His second claim is not. There is no clear evidence that support for a united Ireland is shrinking.
There is also no clear evidence that support for remaining in the UK is growing, as can be seen from the polling results in the next section.
The full results of the polls considered are in the tabled below..
Only one poll shows a greater proportion of respondents in favour of Irish unity than remaining in the UK. However, the large proportion of undecided/won’t vote is sometimes larger than the gap between pro-unity and pro-union.
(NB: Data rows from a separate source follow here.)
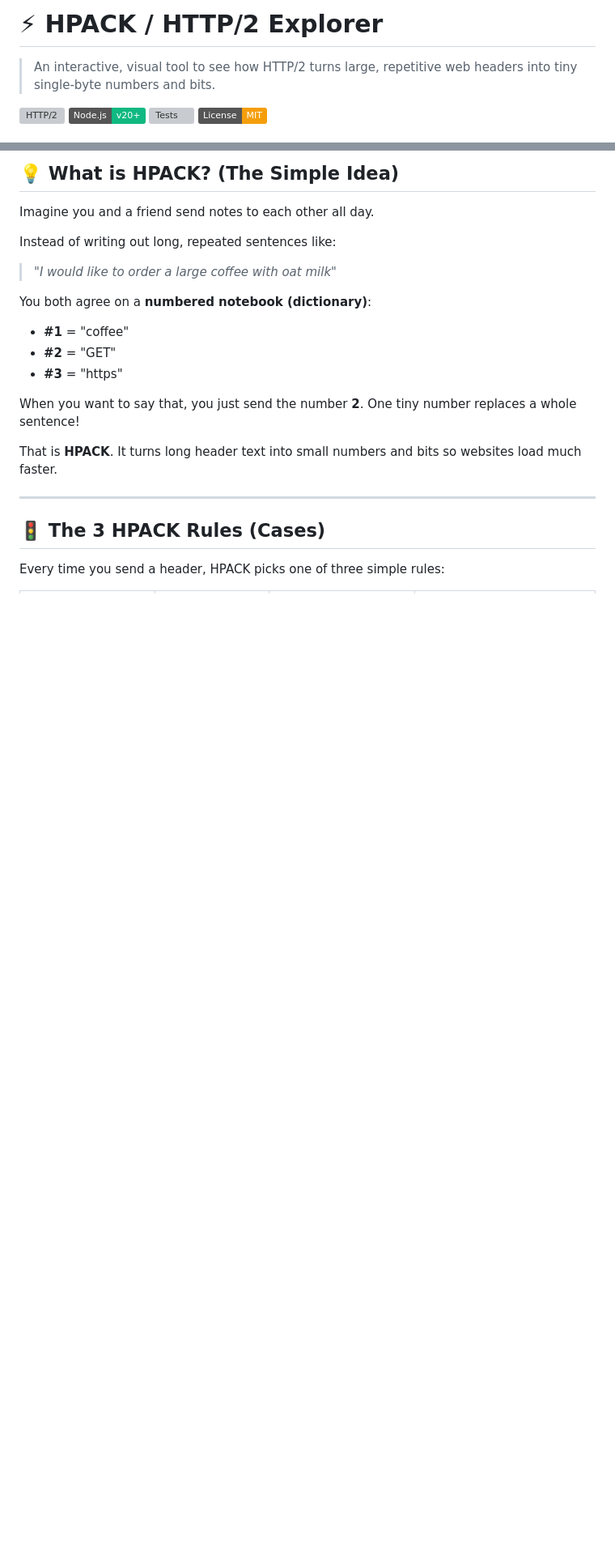
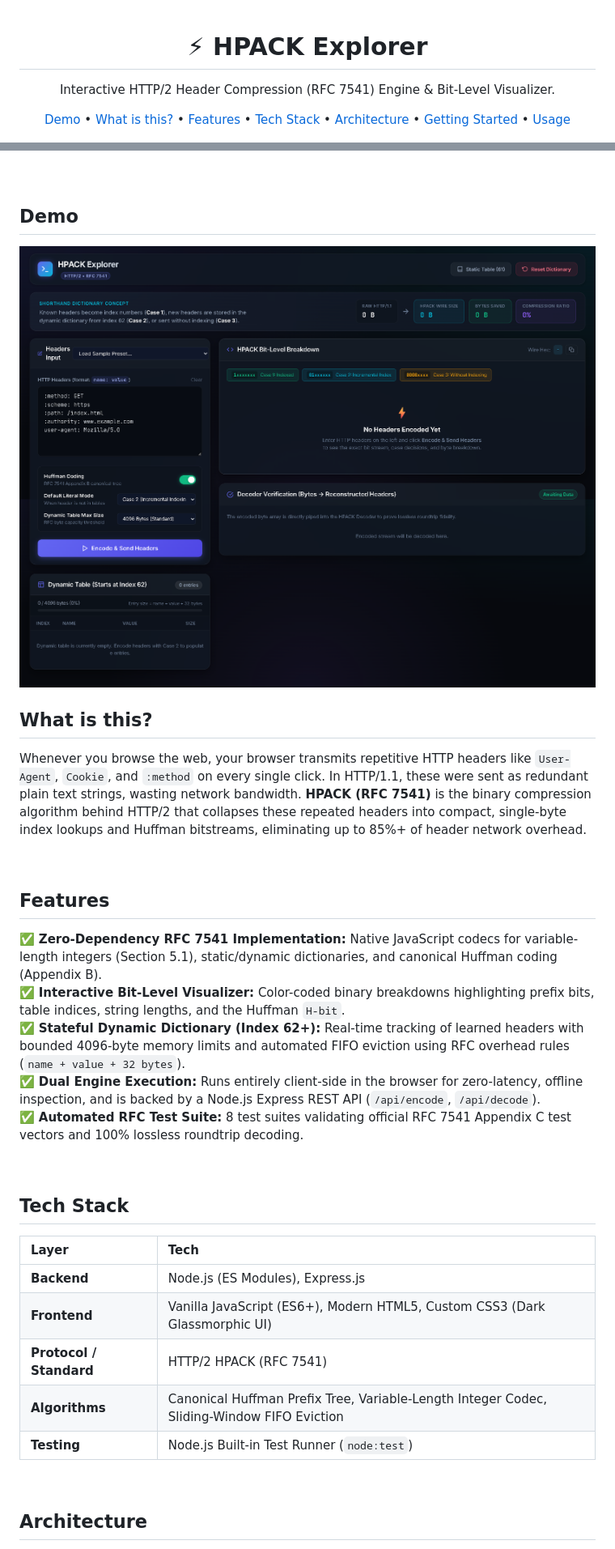
Before and after one commit to iamaadii/HPACK, a Markdown page: README.md, 2 parts joined by grey strips. Shown at 81% size. Drawn GitHub-style; pictures changed too: screencapture-localhost-3000-2026-09-22-15_50_13.png (added); badges without logos; blank space fills up the shorter version; grey boxes are pictures that could not be loaded.

```diff
--- a/README.md
+++ b/README.md
@@ -1,9 +1,7 @@
-# ⚡ HPACK / HTTP/2 Explorer
+<div align="center">
 
-> An interactive, visual tool to see how HTTP/2 turns large, repetitive web headers into tiny single-byte numbers and bits.
+# ⚡ HPACK Explorer
+Interactive HTTP/2 Header Compression (RFC 7541) Engine & Bit-Level Visualizer.
 
-![HTTP/2](https://img.shields.io/badge/HTTP%2F2-RFC_7541-6366f1)
-![Node.js](https://img.shields.io/badge/Node.js-v20+-10b981)
-![Tests](https://img.shields.io/badge/Tests-8%2F8_Passed-06b6d4)
-![License](https://img.shields.io/badge/License-MIT-f59e0b)
+[Demo](#demo) • [What is this?](#what-is-this) • [Features](#features) • [Tech Stack](#tech-stack) • [Architecture](#architecture) • [Getting Started](#getting-started) • [Usage](#usage)
 
@@ -11,23 +9,34 @@
 
-## 💡 What is HPACK? (The Simple Idea)
+<br>
 
-Imagine you and a friend send notes to each other all day.
+## Demo
+![alt text](screencapture-localhost-3000-2026-09-22-15_50_13.png)
+<br>
 
-Instead of writing out long, repeated sentences like:
-> *"I would like to order a large coffee with oat milk"*
+## What is this?
+Whenever you browse the web, your browser transmits repetitive HTTP headers like `User-Agent`, `Cookie`, and `:method` on every single click. In HTTP/1.1, these were sent as redundant plain text strings, wasting network bandwidth. **HPACK (RFC 7541)** is the binary compression algorithm behind HTTP/2 that collapses these repeated headers into compact, single-byte index lookups and Huffman bitstreams, eliminating up to 85%+ of header network overhead.
 
-You both agree on a **numbered notebook (dictionary)**:
-- **#1** = "coffee"
-- **#2** = "GET"
-- **#3** = "https"
+<br>
 
-When you want to say that, you just send the number **2**. One tiny number replaces a whole sentence!
+## Features
+✅ **Zero-Dependency RFC 7541 Implementation:** Native JavaScript codecs for variable-length integers (Section 5.1), static/dynamic dictionaries, and canonical Huffman coding (Appendix B).
+✅ **Interactive Bit-Level Visualizer:** Color-coded binary breakdowns highlighting prefix bits, table indices, string lengths, and the Huffman `H-bit`.
+✅ **Stateful Dynamic Dictionary (Index 62+):** Real-time tracking of learned headers with bounded 4096-byte memory limits and automated FIFO eviction using RFC overhead rules (`name + value + 32 bytes`).
+✅ **Dual Engine Execution:** Runs entirely client-side in the browser for zero-latency, offline inspection, and is backed by a Node.js Express REST API (`/api/encode`, `/api/decode`).
+✅ **Automated RFC Test Suite:** 8 test suites validating official RFC 7541 Appendix C test vectors and 100% lossless roundtrip decoding.
 
-That is **HPACK**. It turns long header text into small numbers and bits so websites load much faster.
+<br>
 
----
+## Tech Stack
+| Layer | Tech |
+| :--- | :--- |
+| **Backend** | Node.js (ES Modules), Express.js |
+| **Frontend** | Vanilla JavaScript (ES6+), Modern HTML5, Custom CSS3 (Dark Glassmorphic UI) |
+| **Protocol / Standard** | HTTP/2 HPACK (RFC 7541) |
+| **Algorithms** | Canonical Huffman Prefix Tree, Variable-Length Integer Codec, Sliding-Window FIFO Eviction |
+| **Testing** | Node.js Built-in Test Runner (`node:test`) |
 
-## 🚦 The 3 HPACK Rules (Cases)
+<br>
 
-Every time you send a header, HPACK picks one of three simple rules:
+## Architecture
 
```
Also changed, not shown: other parts of README.md (+109 -87 lines).
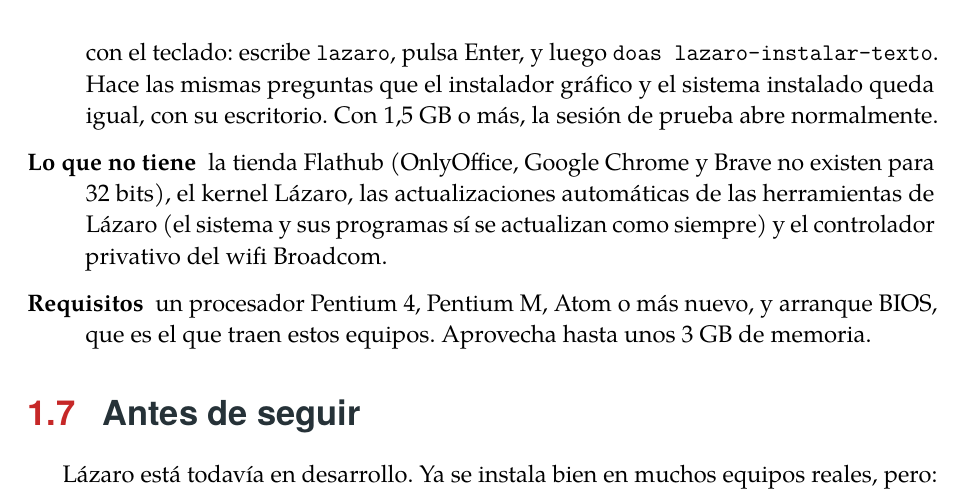
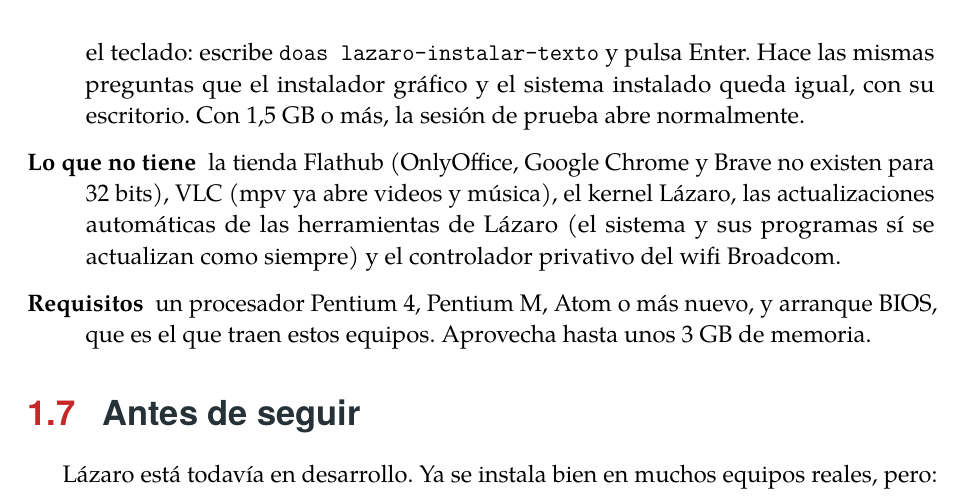
Before and after one commit to Entropio1984/lazaro-linux, a LaTeX book (manual/lazaro-manual.tex, which reads manual/capitulos/01-bienvenida.tex): part of page 13 of 89, cut at the place of the change. Compiled offline with pdfLaTeX; a LaTeX package or settings file that is missing is left out.

Commit message:
32 bits: sin VLC (mpv ya reproduce video y música)
Pedido de Julián para que la ISO de 32 bits entre en 2 GB: fuera VLC de
la lista de la ISO, de "Software adicional" en Calamares y del
instalador en modo texto. El manual ya no pide escribir "lazaro" en la
consola (entra sola desde el PR #64).

Co-Authored-By: Claude Opus 5.5 <noreply@anthropic.com>
Claude-Session: https://claude.ai/code/session_01FekxfsXw4rekaBsrsW91xU

```diff
--- a/manual/capitulos/01-bienvenida.tex
+++ b/manual/capitulos/01-bienvenida.tex
@@ -149,12 +149,12 @@
   \item[Con 1 GB de memoria o menos] la sesión de prueba no abre el
     escritorio, porque no cabría en la memoria. Aparece un aviso para
     instalar desde esa misma pantalla, con el teclado: escribe
-    \comando{lazaro}, pulsa Enter, y luego
-    \comando{doas lazaro-instalar-texto}. Hace las mismas preguntas que el
+    \comando{doas lazaro-instalar-texto} y pulsa Enter. Hace las mismas preguntas que el
     instalador gráfico y el sistema instalado queda igual, con su
     escritorio. Con 1,5 GB o más, la sesión de prueba abre normalmente.
   \item[Lo que no tiene] la tienda Flathub (OnlyOffice, Google Chrome y
-    Brave no existen para 32 bits), el kernel Lázaro, las actualizaciones
+    Brave no existen para 32 bits), VLC (mpv ya abre videos y música),
+    el kernel Lázaro, las actualizaciones
     automáticas de las herramientas de Lázaro (el sistema y sus programas
     sí se actualizan como siempre) y el controlador privativo del wifi
     Broadcom.
```
Also changed, not shown: README.md, 4 other files.
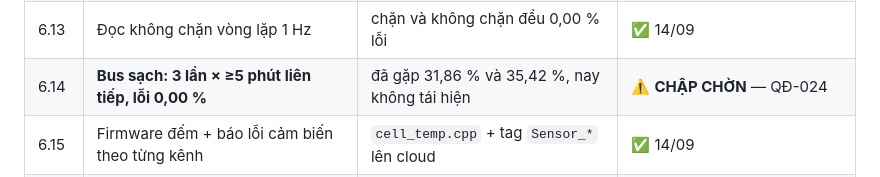
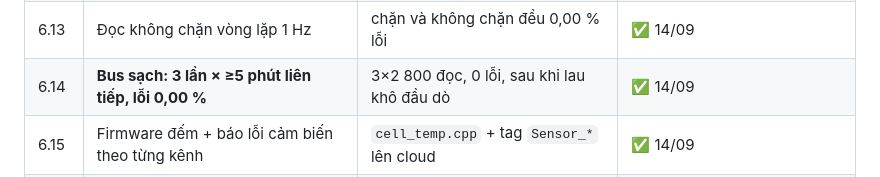
Before and after one commit to huynhpham13790-rgb/Innowork-2026, a Markdown page: docs/TEST_VA_ACCEPTANCE.md, the part around the change. Drawn GitHub-style.

```diff
--- a/docs/TEST_VA_ACCEPTANCE.md
+++ b/docs/TEST_VA_ACCEPTANCE.md
@@ -75,7 +75,7 @@ Ký hiệu: ✅ đã kiểm chứng · ⬜ chưa làm · 🔶 làm rồi nhưng
 | 6.11 | Nhiễu nền nhỏ hơn tín hiệu cần bắt | std 0,019–0,033 °C | ✅ 14/09 |
 | 6.12 | Cả 8 con có nguồn riêng (hỏi từng ROM) | 1 600 lần hỏi, 0 lần ký sinh | ✅ 14/09 |
 | 6.13 | Đọc không chặn vòng lặp 1 Hz | chặn và không chặn đều 0,00 % lỗi | ✅ 14/09 |
-| 6.14 | **Bus sạch: 3 lần × ≥5 phút liên tiếp, lỗi 0,00 %** | đã gặp 31,86 % và 35,42 %, nay không tái hiện | ⚠️ **CHẬP CHỜN** — QĐ-024 |
+| 6.14 | **Bus sạch: 3 lần × ≥5 phút liên tiếp, lỗi 0,00 %** | 3×2 800 đọc, 0 lỗi, sau khi lau khô đầu dò | ✅ 14/09 |
 | 6.15 | Firmware đếm + báo lỗi cảm biến theo từng kênh | `cell_temp.cpp` + tag `Sensor_*` lên cloud | ✅ 14/09 |
 | 6.16 | Bảng offset đo trong nước, 2 lần khớp ~0,05 °C | 2 lần khớp 0,025 °C; lệch thật 0,3665 °C | ✅ 14/09 — `ds18b20_offsets.h` |
 | 6.17 | Bỏ breadboard, hàn/terminal block trước khi gắn pack | — | ⬜ chưa làm |
```
Also changed, not shown: docs/BANG_CHUNG_CAM_BIEN_2026-09-14.md (+74 -21 lines).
The figures for those preferring to remain in the UK consistently hover around the 50% mark.
|Poll Conducted by||In favour of Irish Unity||Remain in the UK||Undecided/Won’t vote|
|ARINS Project (December 2022)||27%||50%||23%|
|Lucid Talk (August 2022)||41%||48%||11%|
|Northern Ireland Life and Times survey (May 2022)||34%||48%||15%|
|University of Liverpool (April 2022)||31.9%||48.2%||19.8%|
|Lord Ashcroft (December 2021)||41%||49%||8%|
|University of Liverpool (October 2021)||29.8%||58.6%||11.6%|
|LucidTalk (August 2021)||42%||49%||9%|
|Northern Ireland Life and Times Survey (June 2021)||30%||53%||14%|
|LucidTalk (April 2020)||43%||49%||8%|
|LucidTalk/The Detail (February 2020)||45.4%||46.7%||7.8%|
|University of Liverpool (December 2019)||28.3%||53.5%||15.2%|
|Lord Ashcroft (Sept 2019)||46%||45%||9%|
|Lord Ashcroft (June 2018)||44%||49%||7%|
|Northern Ireland Life and Times Survey (June 2018)||22%||55%||22%|
|LucidTalk/YouGov/BBC (May 2018)||42.1%||45%||12.9%|
|LucidTalk (Nov 2017)||33.7%||55.4%||10.9%|